In response to a decision made by the Mountain City Planning Commission, Randy Glenn has filed a lawsuit against Mountain City regarding the placement of his doublewide. While this case began as an alleged violation of a city zoning ordinance, Mountain City has now filed a counter suit regarding compliance of Tennessee state codes.
In November of 2010 approximately 15 people living in the Ivy and Spruce Street neighborhood of Mountain City came before the Mountain City Planning Commission to address their concerns over the placement of a doublewide belonging to Glenn in their neighborhood. The group raised concerns that while the unit did not meet city zoning ordinances and setback requirements, it also did not have the same general appearance of other homes in the community. According to state law, doublewides cannot be discriminated against by local zoning ordinances but they must be similar in appearance to other nearby homes.
According to Glenn, Chris Johnson, the building inspector at the time, issued him a building permit. The doublewide was placed 26 feet off Ivy Street and 70 feet off Spruce Street. He contended that the front of the unit faces Spruce Street based on the driveway access to the property. His appeal to the Planning Commission was based on the front of the house being well within the footage stipulation. Lewis Spearman, the spokesperson for the Ivy Street citizens, argued that regardless of the location of the front of the house, the street setback requirement was 30 feet from Ivy Street. Glenn added he had a copy of the building application, the approved building permit and a copy of the survey and was in compliance. The Planning Commission voted to enforce all setback requirements within the city limits with regard to new houses and the information would be turned over to then City Attorney George Wright.
In the April, 2011 City Council meeting, representatives of the Ivy Street neighborhood addressed the council members with regards to their continuing concerns over the placement of the doublewide. The arguments included that any home that faces the unit would experience a 15 percent decrease in property value. According to another citizen, the board of zoning appeals held a meeting in March and determined the doublewide was an illegal installation, resulting in the decision that Glenn must remove the doublewide. After consultation with Wright, a motion was made to enforce this decision.
Attorney George Wright represents Mountain City in this lawsuit.
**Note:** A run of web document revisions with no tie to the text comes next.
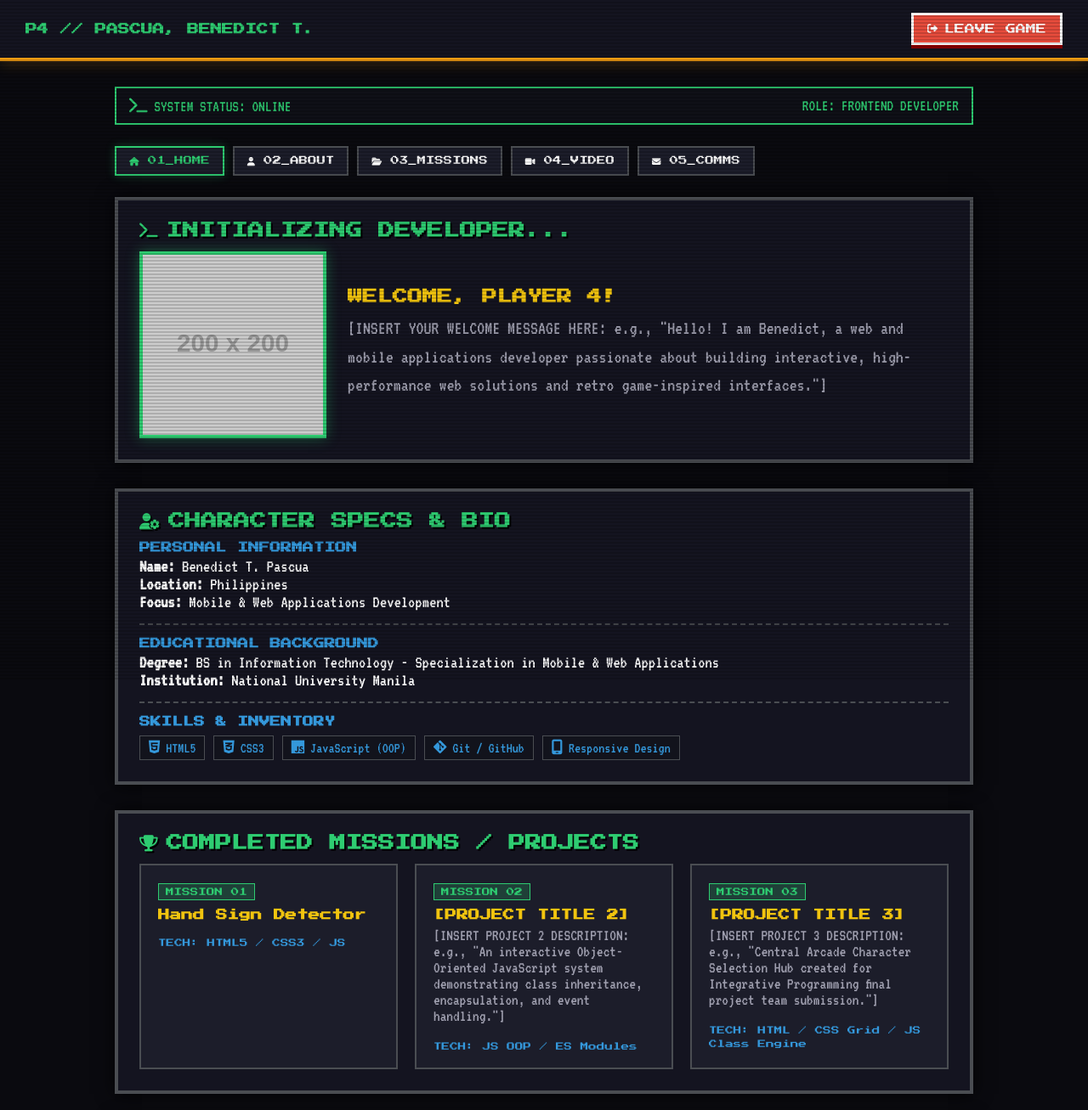
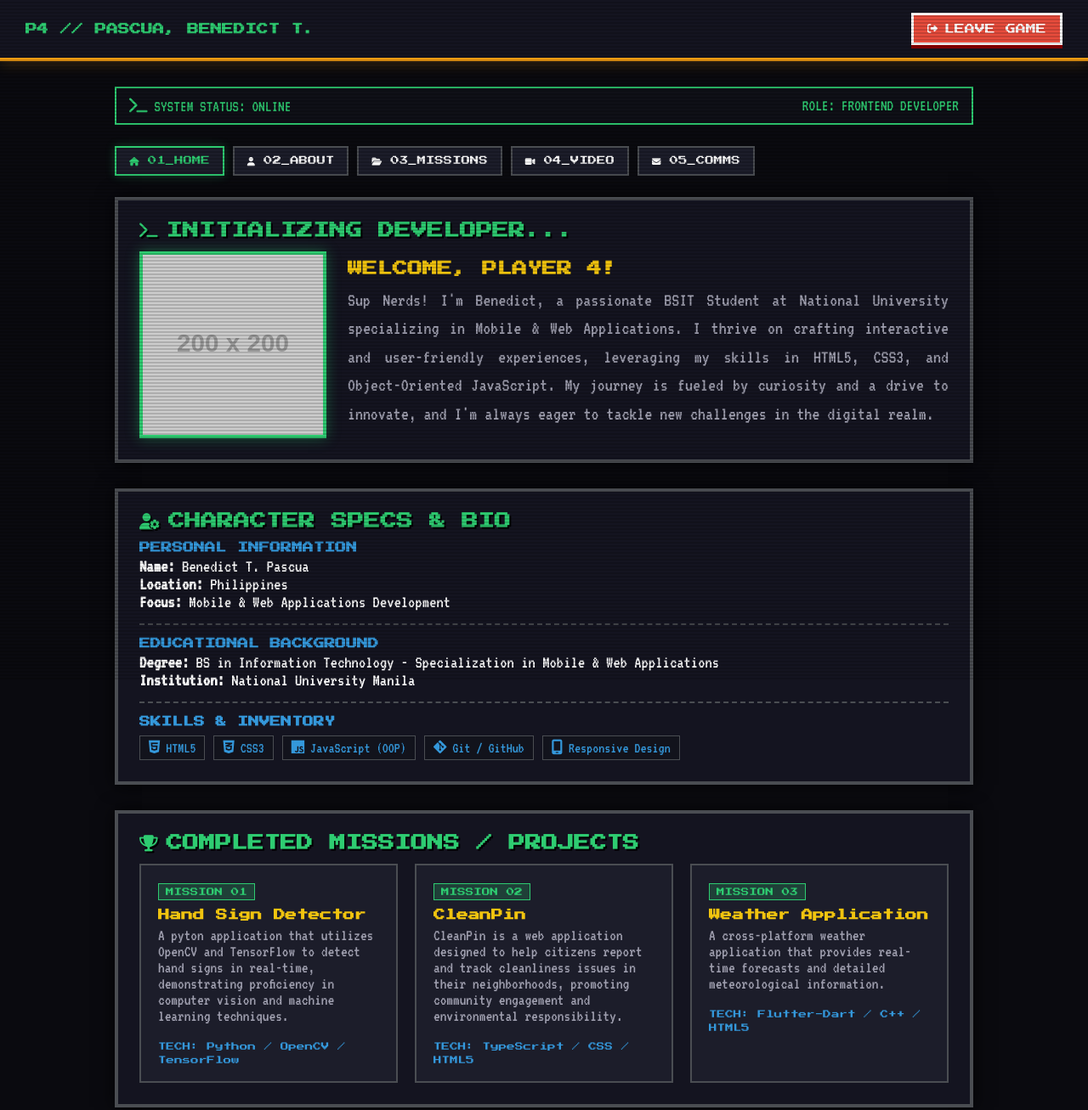
Before and after one commit to Dikker/HueiFamilyPortfolio, a plain HTML site: page portfolios/member4/index.html in a window 1280 px wide. Shown: the top 1307 px of the page at 85% size. Drawn offline with Linux system fonts and the light colour scheme; placeholder pictures from the web are drawn by us.

Commit message:
"commit"

```diff
--- a/portfolios/member4/index.html
+++ b/portfolios/member4/index.html
@@ -167,9 +167,9 @@
                 </div>
                 <div>
                     <h3 style="font-size: 1.1rem; color: var(--neon-yellow); margin-bottom: 12px;">WELCOME, PLAYER 4!</h3>
-                    <p style="font-family: var(--font-retro); font-size: 1.4rem; color: var(--text-muted); line-height: 1.5;">
+                    <p style="font-family: var(--font-retro); font-size: 1.4rem; color: var(--text-muted); line-height: 1.5; text-align: justify;">
                         <!-- PLACEHOLDER: Insert your personal welcome message here -->
-                        [INSERT YOUR WELCOME MESSAGE HERE: e.g., "Hello! I am Benedict, a web and mobile applications developer passionate about building interactive, high-performance web solutions and retro game-inspired interfaces."]
+                        Sup Nerds! I'm Benedict, a passionate BSIT Student at National University specializing in Mobile & Web Applications. I thrive on crafting interactive and user-friendly experiences, leveraging my skills in HTML5, CSS3, and Object-Oriented JavaScript. My journey is fueled by curiosity and a drive to innovate, and I'm always eager to tackle new challenges in the digital realm.
                     </p>
                 </div>
             </div>
@@ -223,31 +223,31 @@
                     <h3 style="font-size: 0.85rem; color: var(--neon-yellow); margin-bottom: 8px;">Hand Sign Detector</h3>
                     <p style="font-family: var(--font-retro); font-size: 1.2rem; color: var(--text-muted); margin-bottom: 15px;">
                         <!-- PLACEHOLDER: Project 1 Description -->
-
+                        A pyton application that utilizes OpenCV and TensorFlow to detect hand signs in real-time, demonstrating proficiency in computer vision and machine learning techniques.
                     </p>
-                    <span style="font-size: 0.6rem; color: var(--neon-blue);">TECH: HTML5 / CSS3 / JS</span>
+                    <span style="font-size: 0.6rem; color: var(--neon-blue);">TECH: Python / OpenCV / TensorFlow</span>
                 </div>
 
                 <!-- Project 2 -->
                 <div class="quest-card interactive-card">
                     <span class="quest-tag">MISSION 02</span>
-                    <h3 style="font-size: 0.85rem; color: var(--neon-yellow); margin-bottom: 8px;">[PROJECT TITLE 2]</h3>
+                    <h3 style="font-size: 0.85rem; color: var(--neon-yellow); margin-bottom: 8px;">CleanPin</h3>
                     <p style="font-family: var(--font-retro); font-size: 1.2rem; color: var(--text-muted); margin-bottom: 15px;">
                         <!-- PLACEHOLDER: Project 2 Description -->
-                        [INSERT PROJECT 2 DESCRIPTION: e.g., "An interactive Object-Oriented JavaScript system demonstrating class inheritance, encapsulation, and event handling."]
+                        CleanPin is a web application designed to help citizens report and track cleanliness issues in their neighborhoods, promoting community engagement and environmental responsibility.
                     </p>
-                    <span style="font-size: 0.6rem; color: var(--neon-blue);">TECH: JS OOP / ES Modules</span>
+                    <span style="font-size: 0.6rem; color: var(--neon-blue);">TECH: TypeScript / CSS / HTML5</span>
                 </div>
 
                 <!-- Project 3 -->
                 <div class="quest-card interactive-card">
                     <span class="quest-tag">MISSION 03</span>
-                    <h3 style="font-size: 0.85rem; color: var(--neon-yellow); margin-bottom: 8px;">[PROJECT TITLE 3]</h3>
+                    <h3 style="font-size: 0.85rem; color: var(--neon-yellow); margin-bottom: 8px;">Weather Application</h3>
                     <p style="font-family: var(--font-retro); font-size: 1.2rem; color: var(--text-muted); margin-bottom: 15px;">
                         <!-- PLACEHOLDER: Project 3 Description -->
-                        [INSERT PROJECT 3 DESCRIPTION: e.g., "Central Arcade Character Selection Hub created for Integrative Programming final project team submission."]
+                        A cross-platform weather application that provides real-time forecasts and detailed meteorological information.
                     </p>
-                    <span style="font-size: 0.6rem; color: var(--neon-blue);">TECH: HTML / CSS Grid / JS Class Engine</span>
+                    <span style="font-size: 0.6rem; color: var(--neon-blue);">TECH: Flutter-Dart / C++ / HTML5</span>
                 </div>
 
             </div>
```
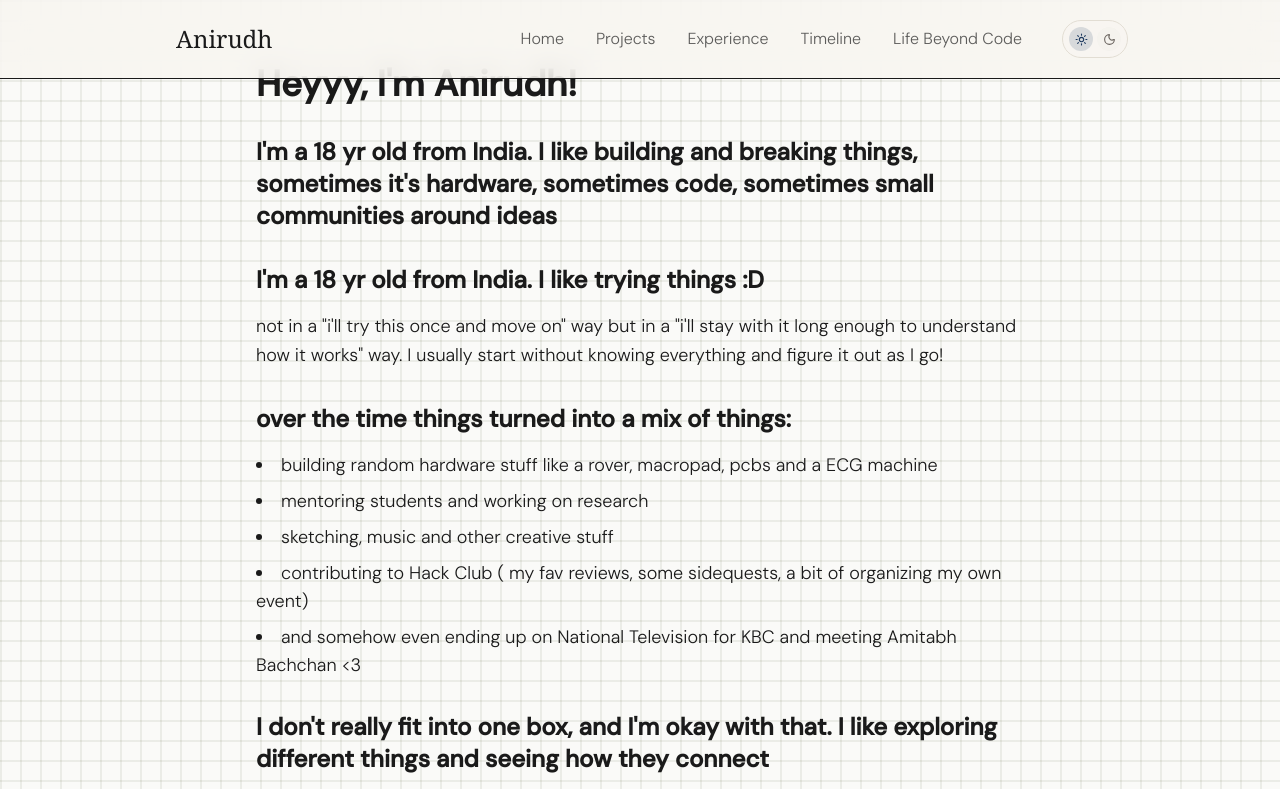
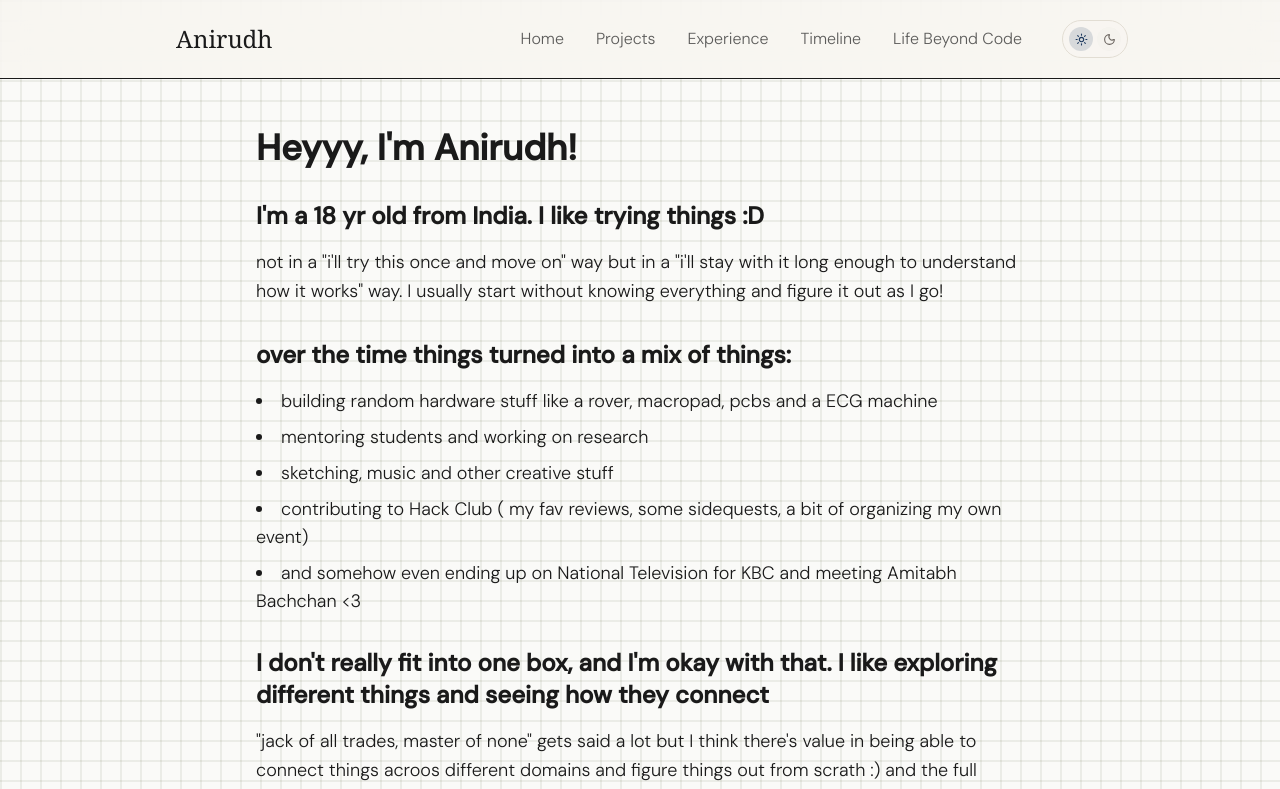
Before and after one commit to anirudh12032008/portfolio-map, a Next.js app: page /github in a window 1280 px wide. Shown: the top 789 px of the page. Built offline with nearby package versions, Linux system fonts and the light colour scheme.

Commit message:
fixed formatting

```diff
--- a/src/app/github/page.tsx
+++ b/src/app/github/page.tsx
@@ -5,7 +5,6 @@ import ReactMarkdown from "react-markdown";
 const githubProfile = `
 # Heyyy, I'm Anirudh!
 
-## I'm a 18 yr old from India. I like building and breaking things, sometimes it's hardware, sometimes code, sometimes small communities around ideas
 
 ## I'm a 18 yr old from India. I like trying things :D
 
@@ -39,7 +38,7 @@ just trying to get better at building things that I find interesting and are act
 
 export default function GitHub() {
   return (
-    <div className="min-h-screen w-full px-4 py-8 md:px-8 md:py-16">
+    <div className="min-h-screen w-full px-4 mt-16 py-8 md:px-8 md:py-16">
       <div className="max-w-3xl mx-auto text-ink">
         <ReactMarkdown
           components={{
```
The next court date on this matter has been scheduled for December 13, 2011. Attempts to reach Glenn at this time regarding the court case have been unsuccessful.